→ **Brief**
The entries shown next need to be written again word for word.

→ **Data excerpts**

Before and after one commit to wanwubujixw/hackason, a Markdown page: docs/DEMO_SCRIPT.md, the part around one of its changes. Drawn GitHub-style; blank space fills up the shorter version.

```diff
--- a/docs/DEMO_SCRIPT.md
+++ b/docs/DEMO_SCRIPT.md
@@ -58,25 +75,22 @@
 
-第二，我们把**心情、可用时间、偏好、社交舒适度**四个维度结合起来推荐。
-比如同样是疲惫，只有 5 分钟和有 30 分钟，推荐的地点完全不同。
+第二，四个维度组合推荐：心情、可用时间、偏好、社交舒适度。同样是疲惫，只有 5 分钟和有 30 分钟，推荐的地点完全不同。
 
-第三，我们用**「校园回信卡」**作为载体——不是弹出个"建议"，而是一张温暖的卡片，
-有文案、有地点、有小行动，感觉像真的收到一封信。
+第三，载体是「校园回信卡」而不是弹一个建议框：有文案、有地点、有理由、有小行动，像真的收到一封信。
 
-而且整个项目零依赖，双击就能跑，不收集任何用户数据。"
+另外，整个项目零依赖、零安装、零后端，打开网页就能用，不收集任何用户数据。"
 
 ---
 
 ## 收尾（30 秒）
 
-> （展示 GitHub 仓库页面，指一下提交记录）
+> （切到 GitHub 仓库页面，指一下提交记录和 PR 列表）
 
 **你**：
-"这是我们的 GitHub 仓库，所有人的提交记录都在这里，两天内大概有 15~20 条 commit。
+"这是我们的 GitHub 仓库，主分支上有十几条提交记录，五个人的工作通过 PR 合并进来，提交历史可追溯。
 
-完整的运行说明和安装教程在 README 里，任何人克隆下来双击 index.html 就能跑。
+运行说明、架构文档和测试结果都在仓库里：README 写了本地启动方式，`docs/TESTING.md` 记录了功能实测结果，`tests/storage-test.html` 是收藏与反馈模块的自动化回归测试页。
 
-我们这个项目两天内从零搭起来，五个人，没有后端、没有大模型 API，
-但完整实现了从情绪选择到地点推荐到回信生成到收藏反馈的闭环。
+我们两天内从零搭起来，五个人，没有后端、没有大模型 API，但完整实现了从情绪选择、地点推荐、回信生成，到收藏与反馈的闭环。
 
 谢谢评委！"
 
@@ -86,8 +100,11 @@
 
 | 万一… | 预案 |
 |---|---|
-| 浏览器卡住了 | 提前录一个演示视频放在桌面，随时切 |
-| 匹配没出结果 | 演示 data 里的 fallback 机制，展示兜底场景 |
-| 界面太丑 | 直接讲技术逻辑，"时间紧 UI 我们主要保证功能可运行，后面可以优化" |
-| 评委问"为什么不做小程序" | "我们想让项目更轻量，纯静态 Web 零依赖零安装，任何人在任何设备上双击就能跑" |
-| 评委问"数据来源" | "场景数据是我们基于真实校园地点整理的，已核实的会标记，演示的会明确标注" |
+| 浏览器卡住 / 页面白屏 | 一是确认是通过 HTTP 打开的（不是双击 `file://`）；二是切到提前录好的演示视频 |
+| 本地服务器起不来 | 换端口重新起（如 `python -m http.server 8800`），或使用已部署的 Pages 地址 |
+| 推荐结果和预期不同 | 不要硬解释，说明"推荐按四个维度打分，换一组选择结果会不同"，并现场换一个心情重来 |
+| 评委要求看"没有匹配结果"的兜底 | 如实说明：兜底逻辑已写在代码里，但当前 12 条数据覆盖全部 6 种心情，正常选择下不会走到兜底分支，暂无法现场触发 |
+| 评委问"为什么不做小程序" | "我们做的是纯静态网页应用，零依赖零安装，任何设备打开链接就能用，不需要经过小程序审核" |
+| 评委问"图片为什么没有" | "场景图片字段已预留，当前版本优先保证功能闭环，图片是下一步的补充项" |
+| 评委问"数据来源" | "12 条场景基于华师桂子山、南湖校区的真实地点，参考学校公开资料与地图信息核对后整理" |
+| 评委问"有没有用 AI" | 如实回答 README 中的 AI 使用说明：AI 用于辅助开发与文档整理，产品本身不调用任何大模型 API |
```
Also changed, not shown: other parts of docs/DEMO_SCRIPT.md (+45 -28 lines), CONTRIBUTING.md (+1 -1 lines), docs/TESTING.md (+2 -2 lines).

→ **Answer for the task**
Before and after one commit to wanwubujixw/hackason, a Markdown page: docs/DEMO_SCRIPT.md, the part around one of its changes. Drawn GitHub-style; blank space fills up the shorter version.

```diff
--- a/docs/DEMO_SCRIPT.md
+++ b/docs/DEMO_SCRIPT.md
@@ -58,25 +75,22 @@
 
-第二，我们把**心情、可用时间、偏好、社交舒适度**四个维度结合起来推荐。
-比如同样是疲惫，只有 5 分钟和有 30 分钟，推荐的地点完全不同。
+第二，四个维度组合推荐：心情、可用时间、偏好、社交舒适度。同样是疲惫，只有 5 分钟和有 30 分钟，推荐的地点完全不同。
 
-第三，我们用**「校园回信卡」**作为载体——不是弹出个"建议"，而是一张温暖的卡片，
-有文案、有地点、有小行动，感觉像真的收到一封信。
+第三，载体是「校园回信卡」而不是弹一个建议框：有文案、有地点、有理由、有小行动，像真的收到一封信。
 
-而且整个项目零依赖，双击就能跑，不收集任何用户数据。"
+另外，整个项目零依赖、零安装、零后端，打开网页就能用，不收集任何用户数据。"
 
 ---
 
 ## 收尾（30 秒）
 
-> （展示 GitHub 仓库页面，指一下提交记录）
+> （切到 GitHub 仓库页面，指一下提交记录和 PR 列表）
 
 **你**：
-"这是我们的 GitHub 仓库，所有人的提交记录都在这里，两天内大概有 15~20 条 commit。
+"这是我们的 GitHub 仓库，主分支上有十几条提交记录，五个人的工作通过 PR 合并进来，提交历史可追溯。
 
-完整的运行说明和安装教程在 README 里，任何人克隆下来双击 index.html 就能跑。
+运行说明、架构文档和测试结果都在仓库里：README 写了本地启动方式，`docs/TESTING.md` 记录了功能实测结果，`tests/storage-test.html` 是收藏与反馈模块的自动化回归测试页。
 
-我们这个项目两天内从零搭起来，五个人，没有后端、没有大模型 API，
-但完整实现了从情绪选择到地点推荐到回信生成到收藏反馈的闭环。
+我们两天内从零搭起来，五个人，没有后端、没有大模型 API，但完整实现了从情绪选择、地点推荐、回信生成，到收藏与反馈的闭环。
 
 谢谢评委！"
 
@@ -86,8 +100,11 @@
 
 | 万一… | 预案 |
 |---|---|
-| 浏览器卡住了 | 提前录一个演示视频放在桌面，随时切 |
-| 匹配没出结果 | 演示 data 里的 fallback 机制，展示兜底场景 |
-| 界面太丑 | 直接讲技术逻辑，"时间紧 UI 我们主要保证功能可运行，后面可以优化" |
-| 评委问"为什么不做小程序" | "我们想让项目更轻量，纯静态 Web 零依赖零安装，任何人在任何设备上双击就能跑" |
-| 评委问"数据来源" | "场景数据是我们基于真实校园地点整理的，已核实的会标记，演示的会明确标注" |
+| 浏览器卡住 / 页面白屏 | 一是确认是通过 HTTP 打开的（不是双击 `file://`）；二是切到提前录好的演示视频 |
+| 本地服务器起不来 | 换端口重新起（如 `python -m http.server 8800`），或使用已部署的 Pages 地址 |
+| 推荐结果和预期不同 | 不要硬解释，说明"推荐按四个维度打分，换一组选择结果会不同"，并现场换一个心情重来 |
+| 评委要求看"没有匹配结果"的兜底 | 如实说明：兜底逻辑已写在代码里，但当前 12 条数据覆盖全部 6 种心情，正常选择下不会走到兜底分支，暂无法现场触发 |
+| 评委问"为什么不做小程序" | "我们做的是纯静态网页应用，零依赖零安装，任何设备打开链接就能用，不需要经过小程序审核" |
+| 评委问"图片为什么没有" | "场景图片字段已预留，当前版本优先保证功能闭环，图片是下一步的补充项" |
+| 评委问"数据来源" | "12 条场景基于华师桂子山、南湖校区的真实地点，参考学校公开资料与地图信息核对后整理" |
+| 评委问"有没有用 AI" | 如实回答 README 中的 AI 使用说明：AI 用于辅助开发与文档整理，产品本身不调用任何大模型 API |
```
Also changed, not shown: other parts of docs/DEMO_SCRIPT.md (+45 -28 lines), CONTRIBUTING.md (+1 -1 lines), docs/TESTING.md (+2 -2 lines).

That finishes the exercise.